Now, it’s not as though I wasn’t leaving anything behind. I had lived Virginia Beach for seven years, my parent’s were in Southeastern North Carolina and my sister and her family were in the Washington D.C. area. On the other hand, Northern California from Sacramento, to Petaluma, Elk Grove and well all over Northern California was packed with relatives. Let’s see, two grandmothers, aunts, uncles, cousins, second cousins, a third cousin twice removed or, I don’t know, just a load of relatives that I never spent a whole lot of time with. There was that opportunity as well.
So, my friend talked to some people he knew, and then I talked to those people and after a bit of time I was on my way to San Diego.
Virginia Beach is a Navy town. Everything is geared towards the Navy. There is a Naval Air Station there. Jets fly directly over the beach, and houses and the mall. Right next door is Norfolk, a Naval Base, the across the river is Newport News and Hampton, where Navy ships are built. To me it was a big place with a small town feel.
San Diego, on the other hand, is a Navy City. There is so much more going on there than Navy or Marine Corps. San Diego is where “Top Gun” was set. The Naval Air Station is now a Marine Corps Air Station. I think the biggest shock for me was how big it was. There were so many freeways, 8, 5, 805, 15, 163. So many things to do. Sea World, The San Diego Zoo, Mission Beach, Pacific Beach, I could go on and on. That was just San Diego. The other friend I mentioned had moved to the L.A. area. You can just imagine how overwhelming could get.
I was a bit overwhelmed and to add to that I had a brand new job I had to excel at. (I don’t think I knew any other way to work) Not to mention, I was looking for a way to transform my life. I was hoping I would find something in California that would be different, better, something else. I was looking to escape some of the horrors Virginia Beach held for me. My friend J, overcome by breast cancer, my own bout with cancer, starting to deal with depression. It was time for me to leave.
After moving and finding a place to live (I stayed with my friend and his family for a few months) things started to settle down. Work was good and not too hard, I started exploring the city some. I was getting to know the people I worked with. We were going out to bars and restaurants, pretty much having a good time, I didn’t drink so I was commonly the designated driver. At the time, I had a blue Ford Expedition and everyone loved to pile in.

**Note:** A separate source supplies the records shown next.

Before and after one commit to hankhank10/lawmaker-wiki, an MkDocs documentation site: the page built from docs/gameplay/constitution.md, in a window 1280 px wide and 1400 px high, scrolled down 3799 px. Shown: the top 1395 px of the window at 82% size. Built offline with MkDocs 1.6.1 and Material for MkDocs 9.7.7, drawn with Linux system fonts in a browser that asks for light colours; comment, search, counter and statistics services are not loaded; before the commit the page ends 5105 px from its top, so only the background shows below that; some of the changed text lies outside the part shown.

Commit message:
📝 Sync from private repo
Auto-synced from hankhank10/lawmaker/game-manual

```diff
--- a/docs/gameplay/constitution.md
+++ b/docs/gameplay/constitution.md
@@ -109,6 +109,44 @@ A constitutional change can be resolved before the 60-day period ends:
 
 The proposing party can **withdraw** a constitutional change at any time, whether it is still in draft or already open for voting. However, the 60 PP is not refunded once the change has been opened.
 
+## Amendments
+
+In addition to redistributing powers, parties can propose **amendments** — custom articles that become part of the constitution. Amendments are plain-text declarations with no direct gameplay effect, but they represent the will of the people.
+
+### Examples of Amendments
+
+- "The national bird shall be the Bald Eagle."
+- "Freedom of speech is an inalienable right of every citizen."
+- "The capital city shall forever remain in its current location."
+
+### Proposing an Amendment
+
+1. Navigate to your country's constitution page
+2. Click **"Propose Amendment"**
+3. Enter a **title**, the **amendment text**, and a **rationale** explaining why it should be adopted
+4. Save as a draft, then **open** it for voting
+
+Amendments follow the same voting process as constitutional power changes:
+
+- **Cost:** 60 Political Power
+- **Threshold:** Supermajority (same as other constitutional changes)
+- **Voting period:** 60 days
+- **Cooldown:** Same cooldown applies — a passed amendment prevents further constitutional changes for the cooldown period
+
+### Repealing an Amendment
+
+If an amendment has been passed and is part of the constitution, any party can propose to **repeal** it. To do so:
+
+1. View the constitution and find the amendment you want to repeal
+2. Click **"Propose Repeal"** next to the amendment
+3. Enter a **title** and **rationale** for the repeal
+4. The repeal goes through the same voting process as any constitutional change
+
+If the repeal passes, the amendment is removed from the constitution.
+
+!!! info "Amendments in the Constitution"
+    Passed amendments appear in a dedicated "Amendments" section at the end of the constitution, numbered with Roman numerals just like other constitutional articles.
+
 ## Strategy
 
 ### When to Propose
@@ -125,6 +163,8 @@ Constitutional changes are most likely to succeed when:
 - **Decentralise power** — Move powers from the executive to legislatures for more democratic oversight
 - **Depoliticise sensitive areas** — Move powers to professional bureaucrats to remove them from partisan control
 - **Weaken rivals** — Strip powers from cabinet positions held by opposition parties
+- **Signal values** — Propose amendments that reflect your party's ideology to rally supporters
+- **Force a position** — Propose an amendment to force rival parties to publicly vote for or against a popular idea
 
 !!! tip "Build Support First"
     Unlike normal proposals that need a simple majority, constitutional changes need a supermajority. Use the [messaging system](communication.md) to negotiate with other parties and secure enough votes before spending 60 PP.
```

A few years later, my friend and his family have moved away, my relationship with my friend in L.A. has soured. I was spending too much time at work and with the people from work. The next couple of years are a blur to me. When I concentrate hard on what went on in those two years all I get is working way too many hours at the office and at home. I see going out a lot, in spite of all the work, and I see my mentor and now friend being diagnosed with cancer. The cancer diagnosis is very clear in my mind, the rest is just a flurry of activity which ends with me in the hospital having just come through a psychotic episode.
Some days I have clear memories of sunny skies, a light breeze and a feeling of well-being.
Others are roller-coasters of faces and noise that are completely terrifying. Those days I feel like California, at least San Diego, chewed me up and spit me out.
I loved living in
San Diego but it did
not like me at all